Task description:
Set down the full listing below word for word; pictures stay out of the copy.

(Beginning of Extracted data)

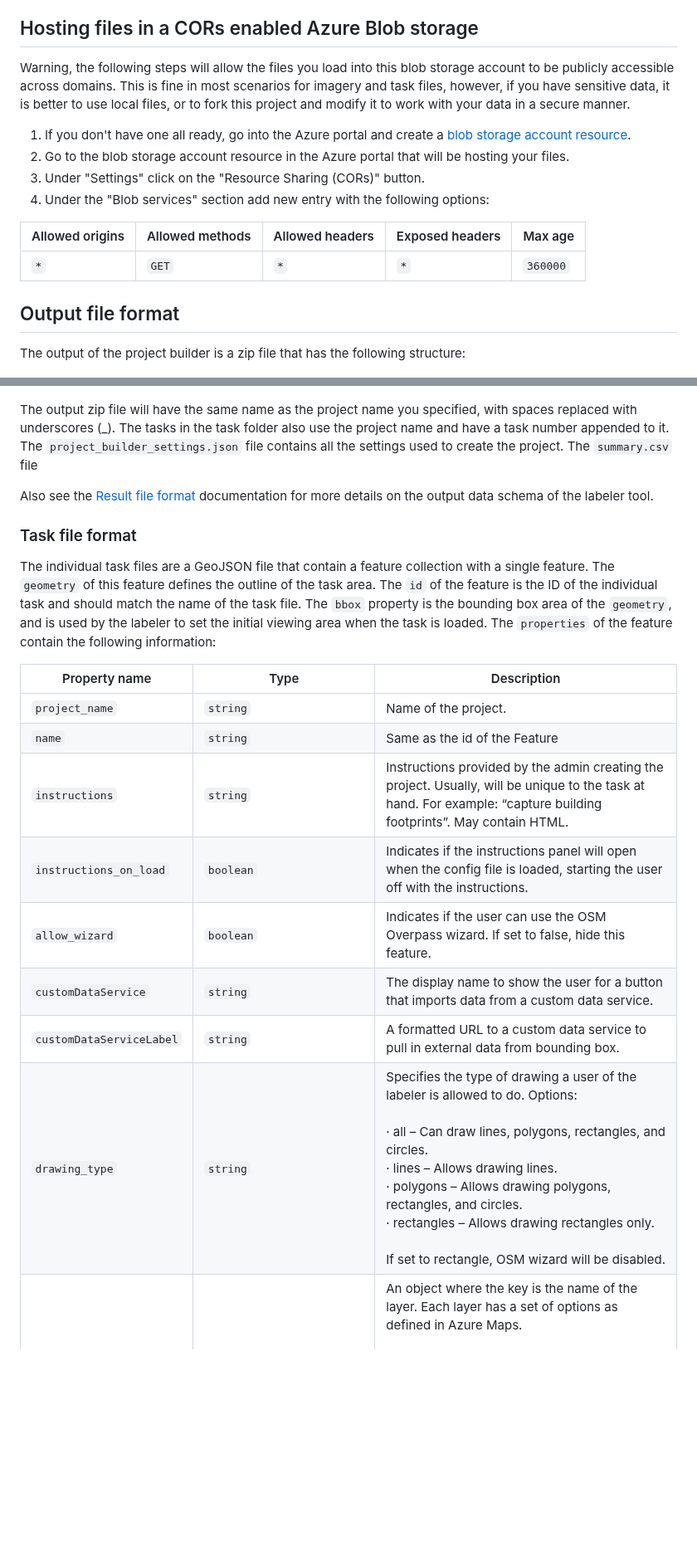
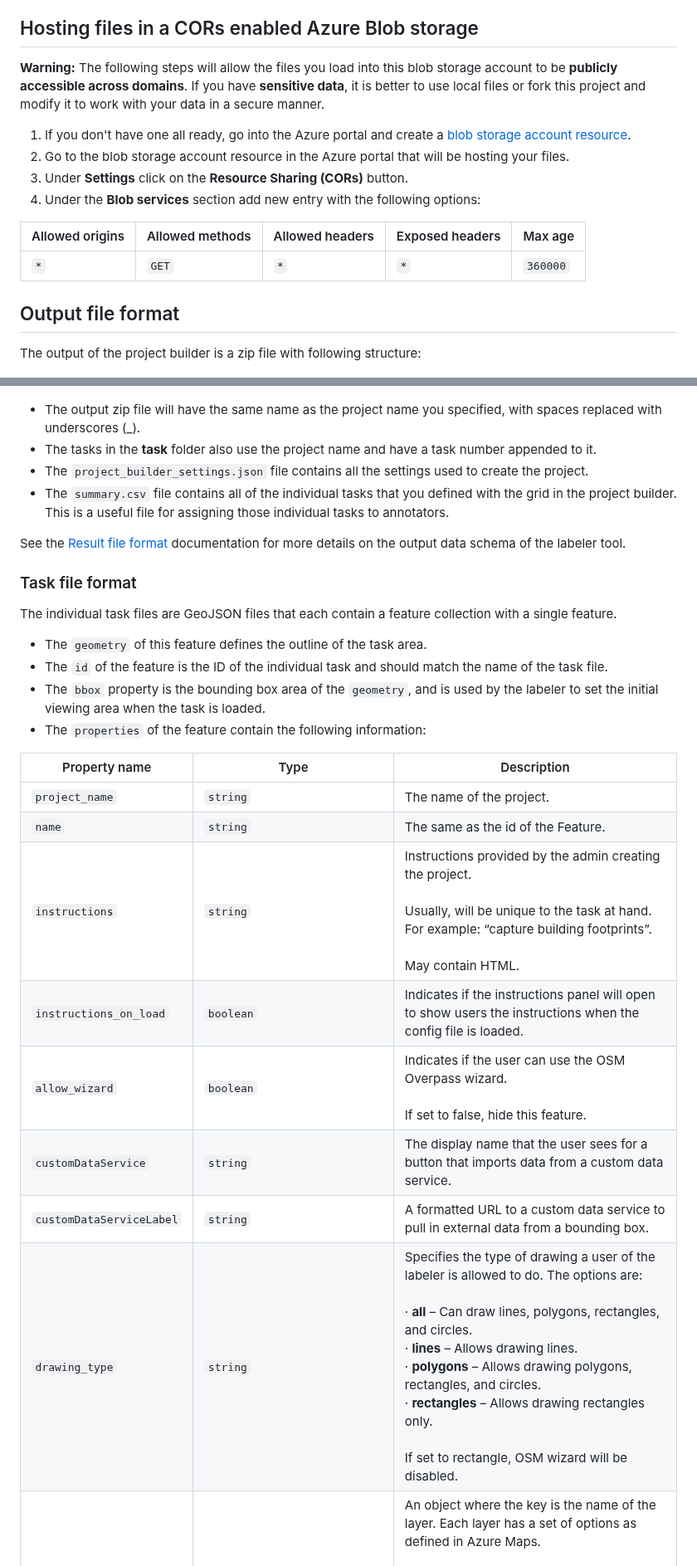
Before and after one commit to microsoft/satellite-imagery-labeling-tool, a Markdown page: docs/Project-builder.md, 2 parts joined by grey strips. Shown at 83% size. Drawn GitHub-style; blank space fills up the shorter version.

Commit message:
Update the rest of project builder docs

```diff
--- a/docs/Project-builder.md
+++ b/docs/Project-builder.md
@@ -92,12 +92,12 @@ For larger labeling jobs, it will likely be much easier to host the task files o
 
 ## Hosting files in a CORs enabled Azure Blob storage
 
-Warning, the following steps will allow the files you load into this blob storage account to be publicly accessible across domains. This is fine in most scenarios for imagery and task files, however, if you have sensitive data, it is better to use local files, or to fork this project and modify it to work with your data in a secure manner.
+**Warning:** The following steps will allow the files you load into this blob storage account to be **publicly accessible across domains**. If you have **sensitive data**, it is better to use local files or fork this project and modify it to work with your data in a secure manner.
 
 1. If you don't have one all ready, go into the Azure portal and create a [blob storage account resource](https://learn.microsoft.com/azure/storage/blobs/storage-quickstart-blobs-portal).
 2. Go to the blob storage account resource in the Azure portal that will be hosting your files.
-3. Under "Settings" click on the "Resource Sharing (CORs)" button.
-4. Under the "Blob services" section add new entry with the following options:
+3. Under **Settings** click on the **Resource Sharing (CORs)** button.
+4. Under the **Blob services** section add new entry with the following options:
 
 | Allowed origins | Allowed methods | Allowed headers | Exposed headers | Max age |
 |-----------------|-----------------|-----------------|-----------------|---------|
@@ -105,26 +105,33 @@ Warning, the following steps will allow the files you load into this blob storag
 
 ## Output file format
 
-The output of the project builder is a zip file that has the following structure:
+The output of the project builder is a zip file with following structure:
 
 ![Screenshot of the project builder output folder structure](assets/Project_builder_output.png)
 
-The output zip file will have the same name as the project name you specified, with spaces replaced with underscores (_). The tasks in the task folder also use the project name and have a task number appended to it. The `project_builder_settings.json` file contains all the settings used to create the project. The `summary.csv` file
+* The output zip file will have the same name as the project name you specified, with spaces replaced with underscores (_).
+* The tasks in the **task** folder also use the project name and have a task number appended to it.
+* The `project_builder_settings.json` file contains all the settings used to create the project.
+* The `summary.csv` file contains all of the individual tasks that you defined with the grid in the project builder. This is a useful file for assigning those individual tasks to annotators.
 
-Also see the [Result file format](#result-file-format) documentation for more details on the output data schema of the labeler tool.
+See the [Result file format](#result-file-format) documentation for more details on the output data schema of the labeler tool.
 
 ### Task file format
 
-The individual task files are a GeoJSON file that contain a feature collection with a single feature. The `geometry` of this feature defines the outline of the task area. The `id` of the feature is the ID of the individual task and should match the name of the task file. The `bbox` property is the bounding box area of the `geometry`, and is used by the labeler to set the initial viewing area when the task is loaded. The `properties` of the feature contain the following information:
+The individual task files are GeoJSON files that each contain a feature collection with a single feature.
+* The `geometry` of this feature defines the outline of the task area.
+* The `id` of the feature is the ID of the individual task and should match the name of the task file.
+* The `bbox` property is the bounding box area of the `geometry`, and is used by the labeler to set the initial viewing area when the task is loaded.
+* The `properties` of the feature contain the following information:
 
 | Property name | Type | Description |
 |--|--|--|
-| `project_name` | `string` | Name of the project. |
-| `name` | `string` | Same as the id of the Feature |
-| `instructions` | `string` | Instructions provided by the admin creating the project. Usually, will be unique to the task at hand. For example: “capture building footprints”.  May contain HTML. |
-| `instructions_on_load` | `boolean` | Indicates if the instructions panel will open when the config file is loaded, starting the user off with the instructions. |
-| `allow_wizard` | `boolean` | Indicates if the user can use the OSM Overpass wizard. If set to false, hide this feature. |
-| `customDataService` | `string` | The display name to show the user for a button that imports data from a custom data service. |
-| `customDataServiceLabel` | `string` | A formatted URL to a custom data service to pull in external data from bounding box. |
-| `drawing_type` | `string` | Specifies the type of drawing a user of the labeler is allowed to do. Options:<br/><br/>· all – Can draw lines, polygons, rectangles, and circles.<br/>· lines – Allows drawing lines.<br/>· polygons – Allows drawing polygons, rectangles, and circles.<br/>· rectangles – Allows drawing rectangles only.<br/><br/>If set to rectangle, OSM wizard will be disabled. |
+| `project_name` | `string` | The name of the project. |
+| `name` | `string` | The same as the id of the Feature. |
+| `instructions` | `string` | Instructions provided by the admin creating the project. <br/><br/>Usually, will be unique to the task at hand. For example: “capture building footprints”.  <br/><br/> May contain HTML. |
+| `instructions_on_load` | `boolean` | Indicates if the instructions panel will open to show users the instructions when the config file is loaded. |
+| `allow_wizard` | `boolean` | Indicates if the user can use the OSM Overpass wizard. <br/><br/>If set to false, hide this feature. |
+| `customDataService` | `string` | The display name that the user sees for a button that imports data from a custom data service. |
+| `customDataServiceLabel` | `string` | A formatted URL to a custom data service to pull in external data from a bounding box. |
+| `drawing_type` | `string` | Specifies the type of drawing a user of the labeler is allowed to do. The options are: <br/><br/>· **all** – Can draw lines, polygons, rectangles, and circles.<br/>· **lines** – Allows drawing lines.<br/>· **polygons** – Allows drawing polygons, rectangles, and circles.<br/>· **rectangles** – Allows drawing rectangles only.<br/><br/>If set to rectangle, OSM wizard will be disabled. |
 | `layers` | `{"[name]": {layeroptions}}` | An object where the key is the name of the layer. Each layer has a set of options as defined in Azure Maps.<br/><br/>· [ImageLayerOptions interface](https://docs.microsoft.com/javascript/api/azure-maps-control/atlas.imagelayeroptions?view=azure-maps-typescript-latest)<br/>· [TileLayerOptions interface](https://docs.microsoft.com/javascript/api/azure-maps-control/atlas.tilelayeroptions?view=azure-maps-typescript-latest)<br/>· [OgcMapLayerOptions interface](https://docs.microsoft.com/javascript/api/azure-maps-spatial-io/atlas.ogcmaplayeroptions?view=azure-maps-typescript-latest)<br/><br/>All options will be extended to include a "type" property that contains the class name of the layer: `ImageLayer`, `TileLayer`, `OgcMapLayer`. |
```
Also changed, not shown: other parts of docs/Project-builder.md (+7 -4 lines).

(End of Extracted data)

Task solution:
Before and after one commit to microsoft/satellite-imagery-labeling-tool, a Markdown page: docs/Project-builder.md, 2 parts joined by grey strips. Shown at 83% size. Drawn GitHub-style; blank space fills up the shorter version.

Commit message:
Update the rest of project builder docs

```diff
--- a/docs/Project-builder.md
+++ b/docs/Project-builder.md
@@ -92,12 +92,12 @@ For larger labeling jobs, it will likely be much easier to host the task files o
 
 ## Hosting files in a CORs enabled Azure Blob storage
 
-Warning, the following steps will allow the files you load into this blob storage account to be publicly accessible across domains. This is fine in most scenarios for imagery and task files, however, if you have sensitive data, it is better to use local files, or to fork this project and modify it to work with your data in a secure manner.
+**Warning:** The following steps will allow the files you load into this blob storage account to be **publicly accessible across domains**. If you have **sensitive data**, it is better to use local files or fork this project and modify it to work with your data in a secure manner.
 
 1. If you don't have one all ready, go into the Azure portal and create a [blob storage account resource](https://learn.microsoft.com/azure/storage/blobs/storage-quickstart-blobs-portal).
 2. Go to the blob storage account resource in the Azure portal that will be hosting your files.
-3. Under "Settings" click on the "Resource Sharing (CORs)" button.
-4. Under the "Blob services" section add new entry with the following options:
+3. Under **Settings** click on the **Resource Sharing (CORs)** button.
+4. Under the **Blob services** section add new entry with the following options:
 
 | Allowed origins | Allowed methods | Allowed headers | Exposed headers | Max age |
 |-----------------|-----------------|-----------------|-----------------|---------|
@@ -105,26 +105,33 @@ Warning, the following steps will allow the files you load into this blob storag
 
 ## Output file format
 
-The output of the project builder is a zip file that has the following structure:
+The output of the project builder is a zip file with following structure:
 
 ![Screenshot of the project builder output folder structure](assets/Project_builder_output.png)
 
-The output zip file will have the same name as the project name you specified, with spaces replaced with underscores (_). The tasks in the task folder also use the project name and have a task number appended to it. The `project_builder_settings.json` file contains all the settings used to create the project. The `summary.csv` file
+* The output zip file will have the same name as the project name you specified, with spaces replaced with underscores (_).
+* The tasks in the **task** folder also use the project name and have a task number appended to it.
+* The `project_builder_settings.json` file contains all the settings used to create the project.
+* The `summary.csv` file contains all of the individual tasks that you defined with the grid in the project builder. This is a useful file for assigning those individual tasks to annotators.
 
-Also see the [Result file format](#result-file-format) documentation for more details on the output data schema of the labeler tool.
+See the [Result file format](#result-file-format) documentation for more details on the output data schema of the labeler tool.
 
 ### Task file format
 
-The individual task files are a GeoJSON file that contain a feature collection with a single feature. The `geometry` of this feature defines the outline of the task area. The `id` of the feature is the ID of the individual task and should match the name of the task file. The `bbox` property is the bounding box area of the `geometry`, and is used by the labeler to set the initial viewing area when the task is loaded. The `properties` of the feature contain the following information:
+The individual task files are GeoJSON files that each contain a feature collection with a single feature.
+* The `geometry` of this feature defines the outline of the task area.
+* The `id` of the feature is the ID of the individual task and should match the name of the task file.
+* The `bbox` property is the bounding box area of the `geometry`, and is used by the labeler to set the initial viewing area when the task is loaded.
+* The `properties` of the feature contain the following information:
 
 | Property name | Type | Description |
 |--|--|--|
-| `project_name` | `string` | Name of the project. |
-| `name` | `string` | Same as the id of the Feature |
-| `instructions` | `string` | Instructions provided by the admin creating the project. Usually, will be unique to the task at hand. For example: “capture building footprints”.  May contain HTML. |
-| `instructions_on_load` | `boolean` | Indicates if the instructions panel will open when the config file is loaded, starting the user off with the instructions. |
-| `allow_wizard` | `boolean` | Indicates if the user can use the OSM Overpass wizard. If set to false, hide this feature. |
-| `customDataService` | `string` | The display name to show the user for a button that imports data from a custom data service. |
-| `customDataServiceLabel` | `string` | A formatted URL to a custom data service to pull in external data from bounding box. |
-| `drawing_type` | `string` | Specifies the type of drawing a user of the labeler is allowed to do. Options:<br/><br/>· all – Can draw lines, polygons, rectangles, and circles.<br/>· lines – Allows drawing lines.<br/>· polygons – Allows drawing polygons, rectangles, and circles.<br/>· rectangles – Allows drawing rectangles only.<br/><br/>If set to rectangle, OSM wizard will be disabled. |
+| `project_name` | `string` | The name of the project. |
+| `name` | `string` | The same as the id of the Feature. |
+| `instructions` | `string` | Instructions provided by the admin creating the project. <br/><br/>Usually, will be unique to the task at hand. For example: “capture building footprints”.  <br/><br/> May contain HTML. |
+| `instructions_on_load` | `boolean` | Indicates if the instructions panel will open to show users the instructions when the config file is loaded. |
+| `allow_wizard` | `boolean` | Indicates if the user can use the OSM Overpass wizard. <br/><br/>If set to false, hide this feature. |
+| `customDataService` | `string` | The display name that the user sees for a button that imports data from a custom data service. |
+| `customDataServiceLabel` | `string` | A formatted URL to a custom data service to pull in external data from a bounding box. |
+| `drawing_type` | `string` | Specifies the type of drawing a user of the labeler is allowed to do. The options are: <br/><br/>· **all** – Can draw lines, polygons, rectangles, and circles.<br/>· **lines** – Allows drawing lines.<br/>· **polygons** – Allows drawing polygons, rectangles, and circles.<br/>· **rectangles** – Allows drawing rectangles only.<br/><br/>If set to rectangle, OSM wizard will be disabled. |
 | `layers` | `{"[name]": {layeroptions}}` | An object where the key is the name of the layer. Each layer has a set of options as defined in Azure Maps.<br/><br/>· [ImageLayerOptions interface](https://docs.microsoft.com/javascript/api/azure-maps-control/atlas.imagelayeroptions?view=azure-maps-typescript-latest)<br/>· [TileLayerOptions interface](https://docs.microsoft.com/javascript/api/azure-maps-control/atlas.tilelayeroptions?view=azure-maps-typescript-latest)<br/>· [OgcMapLayerOptions interface](https://docs.microsoft.com/javascript/api/azure-maps-spatial-io/atlas.ogcmaplayeroptions?view=azure-maps-typescript-latest)<br/><br/>All options will be extended to include a "type" property that contains the class name of the layer: `ImageLayer`, `TileLayer`, `OgcMapLayer`. |
```
Also changed, not shown: other parts of docs/Project-builder.md (+7 -4 lines).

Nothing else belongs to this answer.